One of the most beloved children's book of 2017, a compilation of tales of female idols from Amelia Earhart and Marie Curie to Hillary Clinton and Serena Williams that inspire youngsters to set high goals and test the state-que. AndGood Night Storys for Rebel Gal, probably in many Christmas socks, has got into dispute because of one of the 100 females in its pages.
Last year, when the novel was published, Aung San Suu Kyi was considered a dignified subject: Nobel Peace Price laureate and embodiment of bravery in the face of repression. However, her downfall has been disgraced because of her reaction to the Rohingya Muslim violent attack in Myanmar, which the UN has described as a possible holocaust, and has led to her being removed from further expenditure.
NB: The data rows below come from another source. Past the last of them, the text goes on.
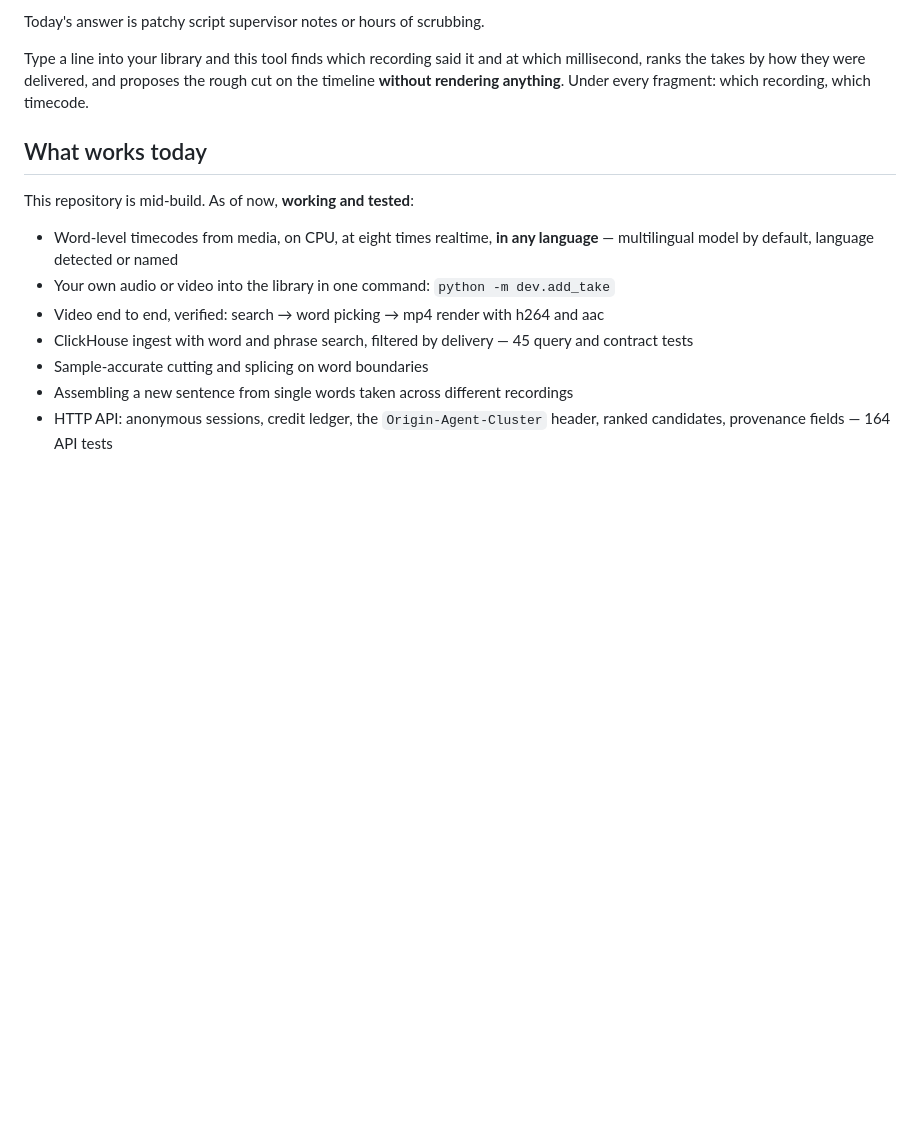
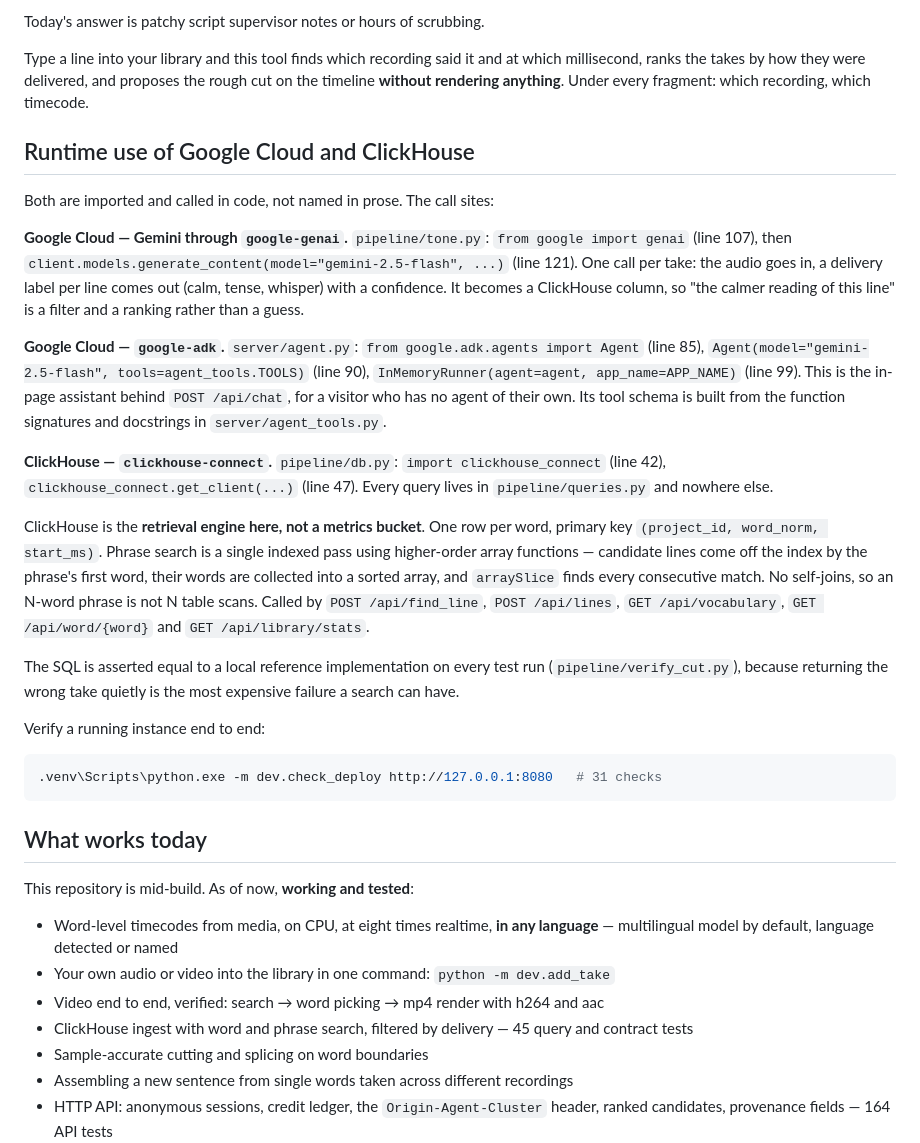
Before and after one commit to savhascelik/tweezr, a Markdown page: README.md, the part around the change. Rendered like a GitHub page; blank space fills up the shorter version.

Commit message:
README: point at the Google Cloud and ClickHouse call sites
The submission rules ask the repository to demonstrate runtime use of Google
Cloud and the partner service -- imported and actually called, not named in the
README. That was true of the code and hard to find from the README, which
described the architecture without ever saying which file makes the call.

So the first section is now the call sites, with file and line: google-genai in
pipeline/tone.py, google-adk in server/agent.py, clickhouse-connect in
pipeline/db.py. Both Google Cloud packages are on the rules' accepted list.

Line numbers verified against the files rather than remembered.

Also states plainly what ClickHouse is doing here, because "we used ClickHouse"
and "ClickHouse is the retrieval engine, one row per word, phrase search in a
single indexed pass with no self-joins" are different claims and only the second
one is ours.

````diff
--- a/README.md
+++ b/README.md
@@ -15,6 +15,46 @@ Type a line into your library and this tool finds which recording said it and at
 millisecond, ranks the takes by how they were delivered, and proposes the rough cut on
 the timeline **without rendering anything**. Under every fragment: which recording,
 which timecode.
+
+## Runtime use of Google Cloud and ClickHouse
+
+Both are imported and called in code, not named in prose. The call sites:
+
+**Google Cloud — Gemini through `google-genai`.** `pipeline/tone.py`:
+`from google import genai` (line 107), then
+`client.models.generate_content(model="gemini-2.5-flash", ...)` (line 121). One call per
+take: the audio goes in, a delivery label per line comes out (calm, tense, whisper) with a
+confidence. It becomes a ClickHouse column, so "the calmer reading of this line" is a filter
+and a ranking rather than a guess.
+
+**Google Cloud — `google-adk`.** `server/agent.py`:
+`from google.adk.agents import Agent` (line 85),
+`Agent(model="gemini-2.5-flash", tools=agent_tools.TOOLS)` (line 90),
+`InMemoryRunner(agent=agent, app_name=APP_NAME)` (line 99). This is the in-page assistant
+behind `POST /api/chat`, for a visitor who has no agent of their own. Its tool schema is
+built from the function signatures and docstrings in `server/agent_tools.py`.
+
+**ClickHouse — `clickhouse-connect`.** `pipeline/db.py`:
+`import clickhouse_connect` (line 42), `clickhouse_connect.get_client(...)` (line 47). Every
+query lives in `pipeline/queries.py` and nowhere else.
+
+ClickHouse is the **retrieval engine here, not a metrics bucket**. One row per word, primary
+key `(project_id, word_norm, start_ms)`. Phrase search is a single indexed pass using
+higher-order array functions — candidate lines come off the index by the phrase's first word,
+their words are collected into a sorted array, and `arraySlice` finds every consecutive
+match. No self-joins, so an N-word phrase is not N table scans. Called by
+`POST /api/find_line`, `POST /api/lines`, `GET /api/vocabulary`, `GET /api/word/{word}` and
+`GET /api/library/stats`.
+
+The SQL is asserted equal to a local reference implementation on every test run
+(`pipeline/verify_cut.py`), because returning the wrong take quietly is the most expensive
+failure a search can have.
+
+Verify a running instance end to end:
+
+```powershell
+.venv\Scripts\python.exe -m dev.check_deploy http://127.0.0.1:8080   # 31 checks
+```
 
 ## What works today
 
````
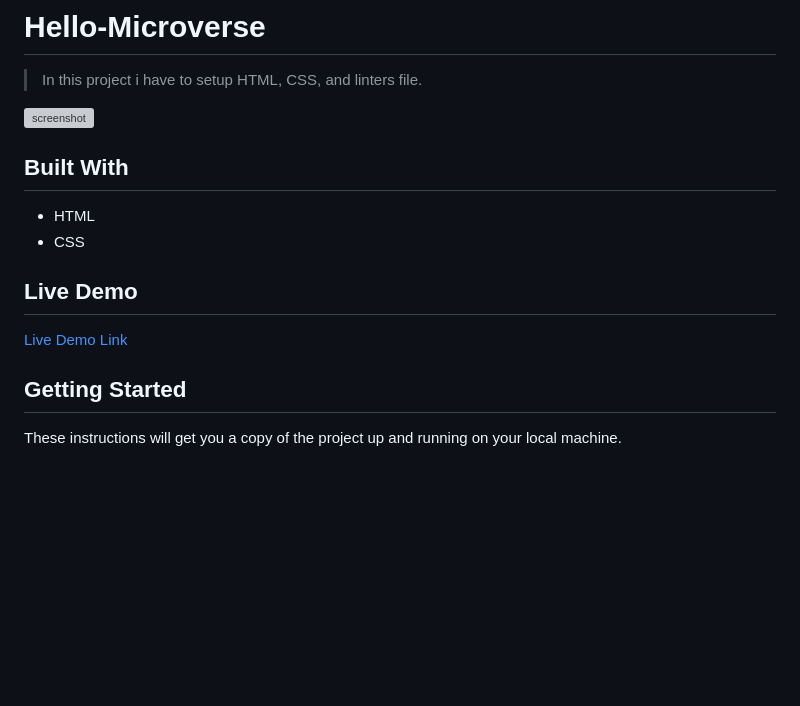
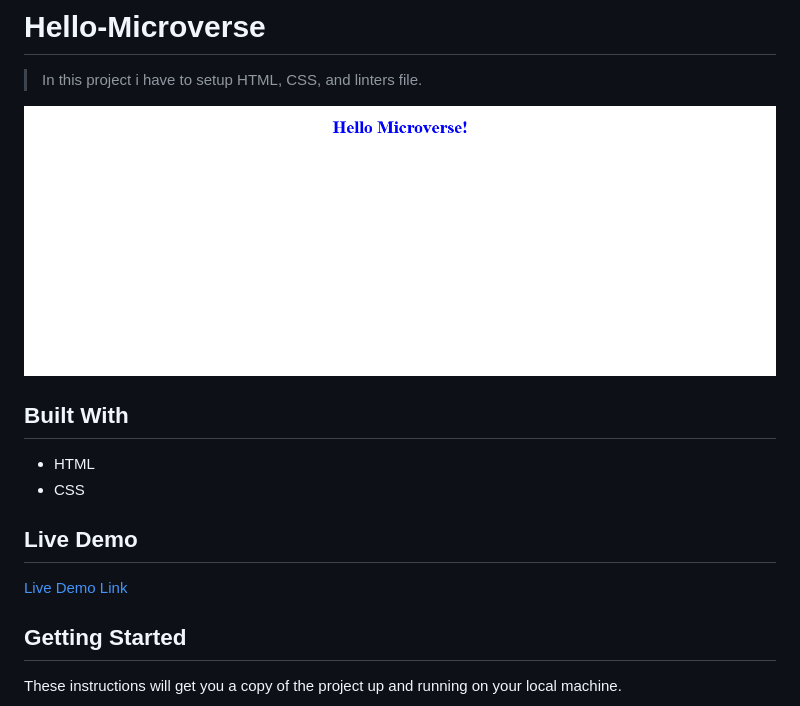
Before and after one commit to Dipeshtwis/Hello-Microverse, a Markdown page: README.md, the part around the change printed below. GitHub-like rendering; pictures changed too: Hello_Microverse.png (added); blank space fills up the shorter version; grey boxes are pictures that could not be loaded.

Commit message:
Add image and live link to readme file

```diff
--- a/README.md
+++ b/README.md
@@ -5,7 +5,7 @@
 
 > In this project i have to setup HTML, CSS, and linters file.
 
-![screenshot](./app_screenshot.png)
+![screenshot](Hello_Microverse.png)
 
 
 
```
Also changed, not shown: other parts of README.md (+1 -1 lines).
The Labour MEP and WTO shadows secretary of state Yasmin Qureshi, who voiced her concern in the House over the Rohingya crises, said: The Good Night Stories for Rebel Ladies was first released in the USA and is described as the "most-funded full-length story in the story of crowdfunding". Blackwell last weeks made it his Books of the Year, hitting Arundhati Roy's The Ministry of Utmost Happiness, among others.
Having received more than 120 awards, among them the Nobel Peace prize, Aung San Suu Kyi was deprived of her Freedom of the City of Dublin distinction last weekend and previously forfeited her Freedom of Oxford. In Dublin, the choice was made after Bob Geldof, a fellow player and active member, protested by giving back his own Freedom of the City.
Aung San Suu Kyi graduated from St. Hugh's College Oxford, where she took her profile. Rohingya Muslims are believed to have been displaced to neighboring Bangladesh by 650,000 since Myanmar's military force began its suppression. The relief organisation Médecins Sans Frontières last weekend announced that at least 6,700 Rohingya, among them several hundred infants, were slaughtered in the first wave of repression.
Aung San Suu Kyi's reaction became more critical last weekend when two Reuters reporters were arrested and imprisoned for 14 years for covering the onslaught.